***** Supplied material

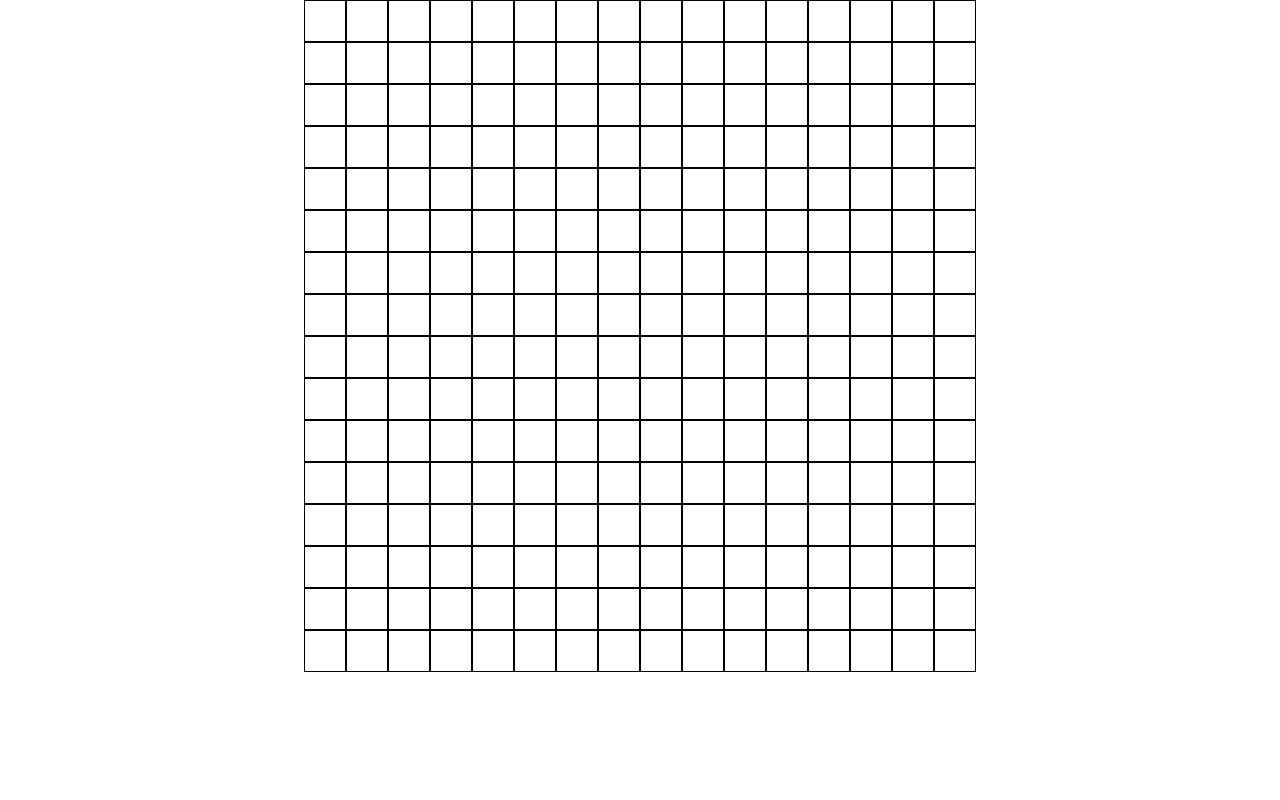
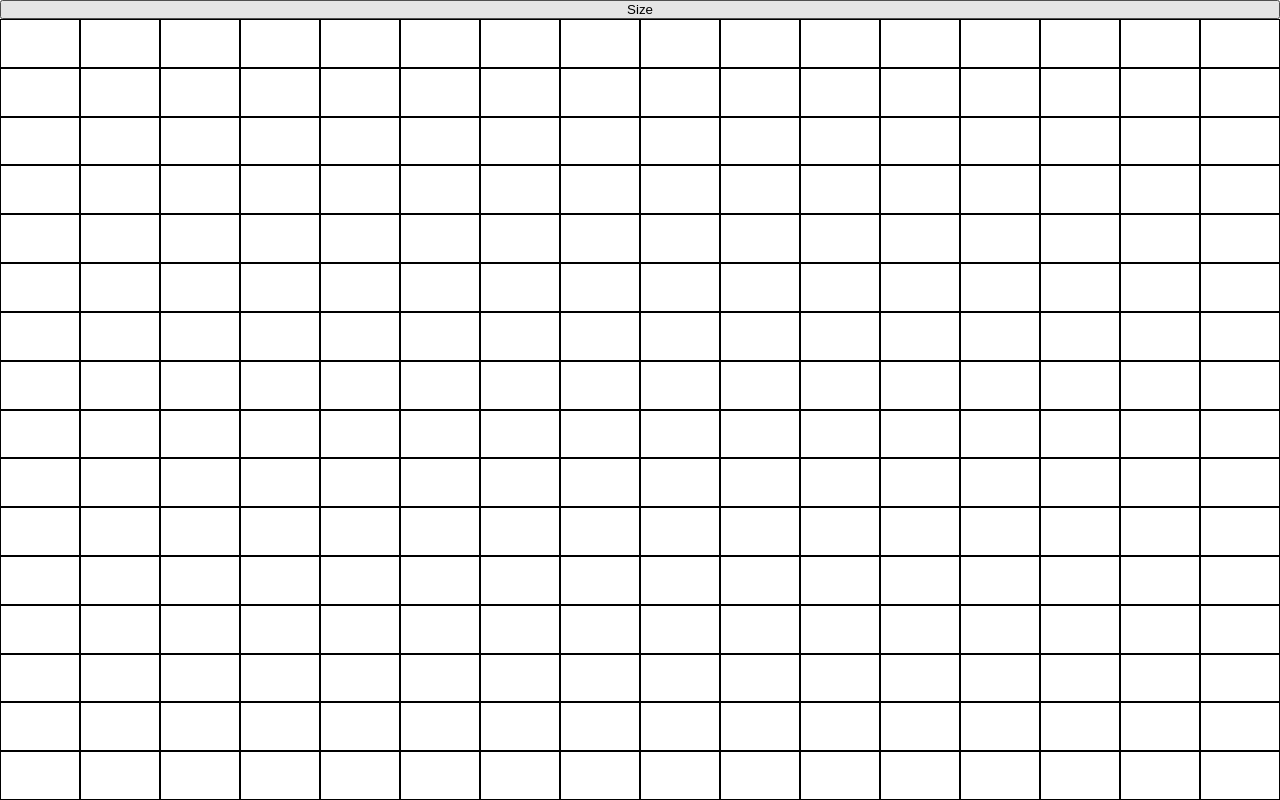
Before and after one commit to LoganKloft/Etch-a-Sketch, a plain HTML site: page index.html in a window 1280 px wide. Drawn offline with Linux system fonts and the light colour scheme.

Commit message:
Add ability to change grid size

```diff
--- a/index.html
+++ b/index.html
@@ -9,8 +9,7 @@
     <script src="script.js" defer></script>
 </head>
 <body>
-    <div class="container">
-
-    </div>
+    <button class="grid-size-btn">Size</button>
+    <div class="container"></div>
 </body>
 </html>
--- a/script.js
+++ b/script.js
@@ -1,12 +1,28 @@
 const container = document.querySelector('.container');
+const gridSizeBtn = document.querySelector('.grid-size-btn');
+
 let penColor = 'black';
+let gridSize = 16;
 
-// Create 16 rows and add 16 squares to each
+gridSizeBtn.addEventListener('click', changeGridSize);
+
+function changeGridSize() {
+    let size = +prompt("Enter a desired grid size");
+    if (!size) return;
+    if (size < 1) return;
+    if (size > 100) return;
+
+    gridSize = size;
+
+    ClearGrid(container);
+    CreateGrid(container);
+}
+
 function CreateGrid(container) {
-    for (let i = 0; i < 16; i++) {
+    for (let i = 0; i < gridSize; i++) {
         let row = document.createElement('div');
         row.classList.add('row');
-        for (let j = 0; j < 16; j++) {
+        for (let j = 0; j < gridSize; j++) {
             let square = document.createElement('div');
             square.classList.add('square');
             square.addEventListener('mouseover', ChangeColorHandler);
@@ -16,8 +32,12 @@ function CreateGrid(container) {
     }
 }
 
+function ClearGrid(container) {
+    container.innerHTML = '';
+}
+
 function ChangeColorHandler() {
-    this.style.backgroundColor = 'black';
+    this.style.backgroundColor = penColor;
 }
 
 CreateGrid(container);
--- a/style.css
+++ b/style.css
@@ -3,13 +3,24 @@
     margin: 0px;
 }
 
+body {
+    display: flex;
+    flex-direction: column;
+    height: 100vh;
+}
+
+.container {
+    display: flex;
+    flex-direction: column;
+    flex-grow: 1;
+}
+
 .row {
     display: flex;
-    justify-content: center;
+    flex-grow: 1;
 }
 
 .square {
-    width: 40px;
-    height: 40px;
     border: 1px solid black;
+    flex-grow: 1;
 }
```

**********

To do: Copy every line above that holds the word "container".

Task response:
-    <div class="container">
+    <div class="container"></div>
 const container = document.querySelector('.container');
+    ClearGrid(container);
+    CreateGrid(container);
 function CreateGrid(container) {
@@ -16,8 +32,12 @@ function CreateGrid(container) {
+function ClearGrid(container) {
+    container.innerHTML = '';
 CreateGrid(container);
+.container {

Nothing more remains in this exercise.